> [Directions for this task]: Copy each record below faithfully, leaving out images.

Before-and-after page screenshots:
—————
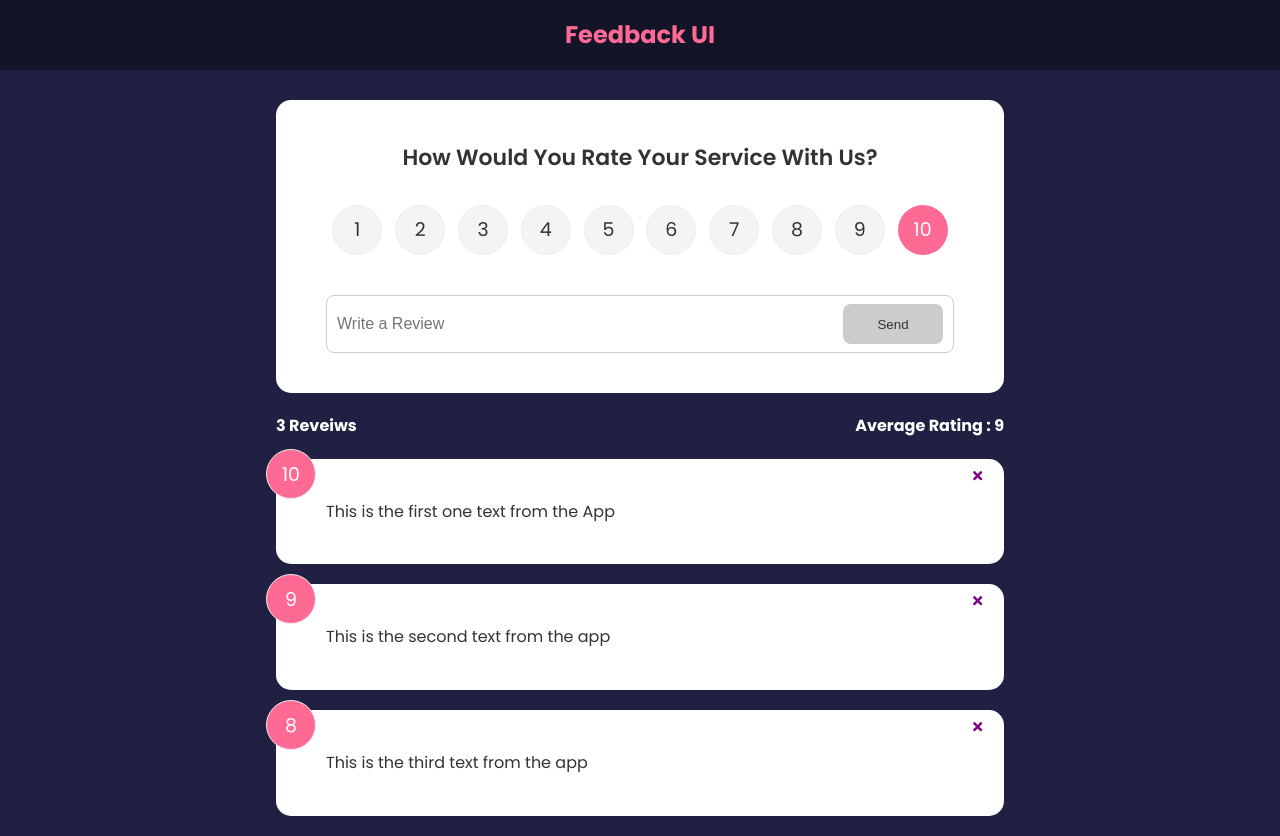
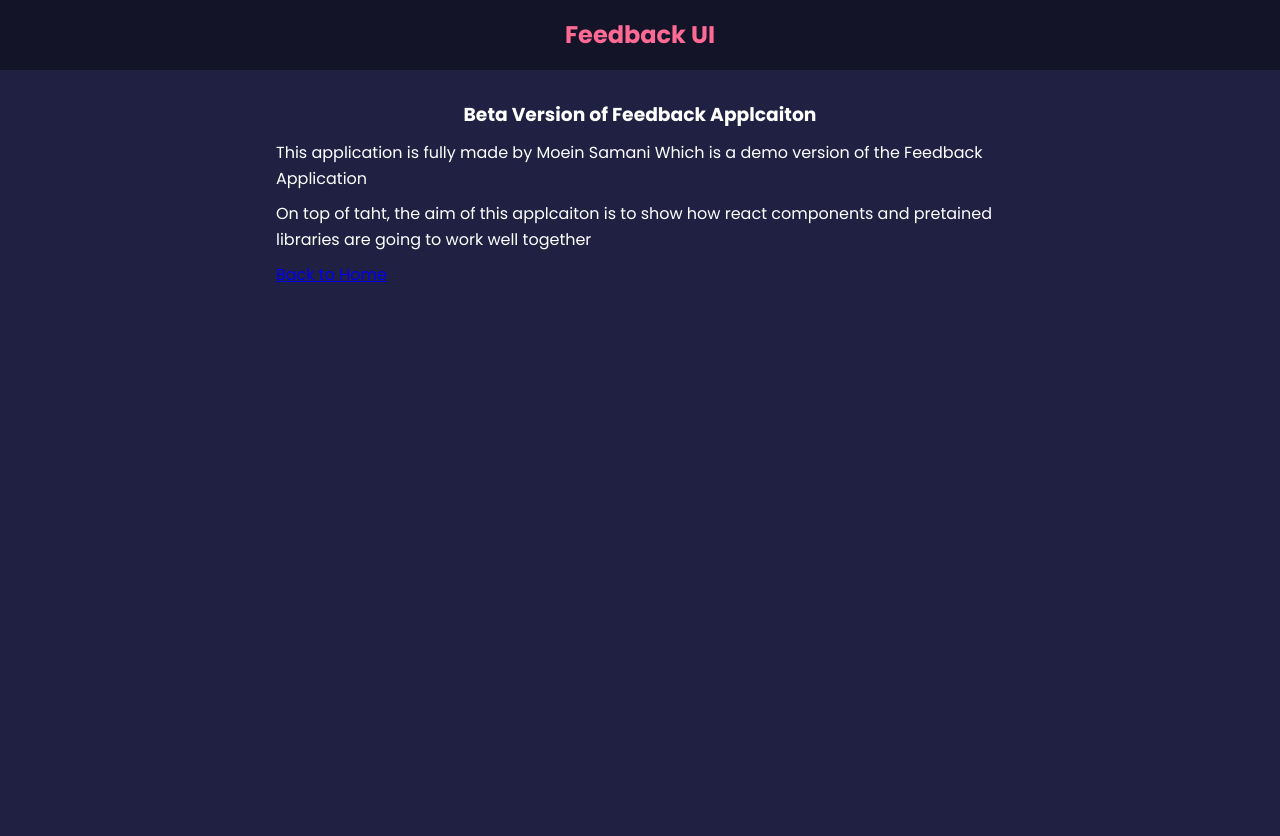
Before and after one commit to MoeinDeveloper92/updateFeedbackApp, a React (Create React App) app: page /about in a window 1280 px wide. After the commit the page ends 800 px from the top, so only its background shows below. Built offline with nearby package versions, Linux system fonts and the light colour scheme.

Commit message:
Adding about link and Router to the applciation

```diff
--- a/package.json
+++ b/package.json
@@ -10,6 +10,7 @@
     "react": "^18.2.0",
     "react-dom": "^18.2.0",
     "react-icons": "^4.8.0",
+    "react-router-dom": "^6.10.0",
     "react-scripts": "5.0.1",
     "uuid": "^9.0.0",
     "web-vitals": "^2.1.4"
--- a/src/App.js
+++ b/src/App.js
@@ -1,10 +1,12 @@
 import React, { useState } from 'react'
+import { Routes, Route, Link } from 'react-router-dom'
 import Header from './components/Header'
 import FeedbackList from './components/FeedbackList'
 import dataFeedback from './data/dataFeedback'
 import FeedbackStats from './components/FeedbackStats'
 import FeedbackForm from './components/FeedbackForm'
 import { v4 as uuidv4 } from 'uuid'
+import About from './pages/About'
 
 function App() {
   const [feedback, setFeedback] = useState(dataFeedback)
@@ -29,6 +31,8 @@ function App() {
     <>
       <Header />
       <div className='container'>
+        <Routes>
+          <Route path='/' element={<>
             <FeedbackForm
               handleAdd={addFeedback}
             />
@@ -37,7 +41,13 @@ function App() {
               feedback={feedback}
               handleDelete={deleteFeedback}
             />
+            <Link to={"/about"}>About Application</Link>
+          </>} />
+          <Route path='/about' element={<About />} />
+        </Routes>
       </div>
+
+
 
     </>
 
--- a/src/index.css
+++ b/src/index.css
@@ -43,6 +43,11 @@ header {
   padding: 40px 50px;
   margin: 20px 0;
   position: relative;
+}
+
+.about h3 {
+  text-align: center;
+  margin-top: 10px;
 }
 
 /* any card that has the class of reverse */
--- a/src/index.js
+++ b/src/index.js
@@ -2,10 +2,13 @@ import React from 'react';
 import ReactDOM from 'react-dom/client';
 import './index.css';
 import App from './App';
+import { BrowserRouter } from 'react-router-dom';
 
 const root = ReactDOM.createRoot(document.getElementById('root'));
 root.render(
   <React.StrictMode>
-    <App />
+    <BrowserRouter>
+      <App />
+    </BrowserRouter>
   </React.StrictMode>
 );
--- /dev/null
+++ b/src/pages/About.jsx
@@ -0,0 +1,19 @@
+import React from 'react'
+import { Link } from 'react-router-dom'
+
+function About() {
+    return (
+        <div className='about'>
+            <h3>Beta Version of Feedback Applcaiton</h3>
+            <p>
+                This application is fully made by Moein Samani Which is a demo version of the Feedback Application
+            </p>
+            <p>
+                On top of taht, the aim of this applcaiton is to show how react components and pretained libraries are going to work well together
+            </p>
+            <Link to={"/"}>Back to Home</Link>
+        </div>
+    )
+}
+
+export default About
```
Also changed, not shown: 1 other file (tests, documents, lock files or other folders). Lines whose indentation alone changed are shown as unchanged.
—————
> [Written solution]:
Before and after one commit to MoeinDeveloper92/updateFeedbackApp, a React (Create React App) app: page /about in a window 1280 px wide. After the commit the page ends 800 px from the top, so only its background shows below. Built offline with nearby package versions, Linux system fonts and the light colour scheme.

Commit message:
Adding about link and Router to the applciation

```diff
--- a/package.json
+++ b/package.json
@@ -10,6 +10,7 @@
     "react": "^18.2.0",
     "react-dom": "^18.2.0",
     "react-icons": "^4.8.0",
+    "react-router-dom": "^6.10.0",
     "react-scripts": "5.0.1",
     "uuid": "^9.0.0",
     "web-vitals": "^2.1.4"
--- a/src/App.js
+++ b/src/App.js
@@ -1,10 +1,12 @@
 import React, { useState } from 'react'
+import { Routes, Route, Link } from 'react-router-dom'
 import Header from './components/Header'
 import FeedbackList from './components/FeedbackList'
 import dataFeedback from './data/dataFeedback'
 import FeedbackStats from './components/FeedbackStats'
 import FeedbackForm from './components/FeedbackForm'
 import { v4 as uuidv4 } from 'uuid'
+import About from './pages/About'
 
 function App() {
   const [feedback, setFeedback] = useState(dataFeedback)
@@ -29,6 +31,8 @@ function App() {
     <>
       <Header />
       <div className='container'>
+        <Routes>
+          <Route path='/' element={<>
             <FeedbackForm
               handleAdd={addFeedback}
             />
@@ -37,7 +41,13 @@ function App() {
               feedback={feedback}
               handleDelete={deleteFeedback}
             />
+            <Link to={"/about"}>About Application</Link>
+          </>} />
+          <Route path='/about' element={<About />} />
+        </Routes>
       </div>
+
+
 
     </>
 
--- a/src/index.css
+++ b/src/index.css
@@ -43,6 +43,11 @@ header {
   padding: 40px 50px;
   margin: 20px 0;
   position: relative;
+}
+
+.about h3 {
+  text-align: center;
+  margin-top: 10px;
 }
 
 /* any card that has the class of reverse */
--- a/src/index.js
+++ b/src/index.js
@@ -2,10 +2,13 @@ import React from 'react';
 import ReactDOM from 'react-dom/client';
 import './index.css';
 import App from './App';
+import { BrowserRouter } from 'react-router-dom';
 
 const root = ReactDOM.createRoot(document.getElementById('root'));
 root.render(
   <React.StrictMode>
-    <App />
+    <BrowserRouter>
+      <App />
+    </BrowserRouter>
   </React.StrictMode>
 );
--- /dev/null
+++ b/src/pages/About.jsx
@@ -0,0 +1,19 @@
+import React from 'react'
+import { Link } from 'react-router-dom'
+
+function About() {
+    return (
+        <div className='about'>
+            <h3>Beta Version of Feedback Applcaiton</h3>
+            <p>
+                This application is fully made by Moein Samani Which is a demo version of the Feedback Application
+            </p>
+            <p>
+                On top of taht, the aim of this applcaiton is to show how react components and pretained libraries are going to work well together
+            </p>
+            <Link to={"/"}>Back to Home</Link>
+        </div>
+    )
+}
+
+export default About
```
Also changed, not shown: 1 other file (tests, documents, lock files or other folders). Lines whose indentation alone changed are shown as unchanged.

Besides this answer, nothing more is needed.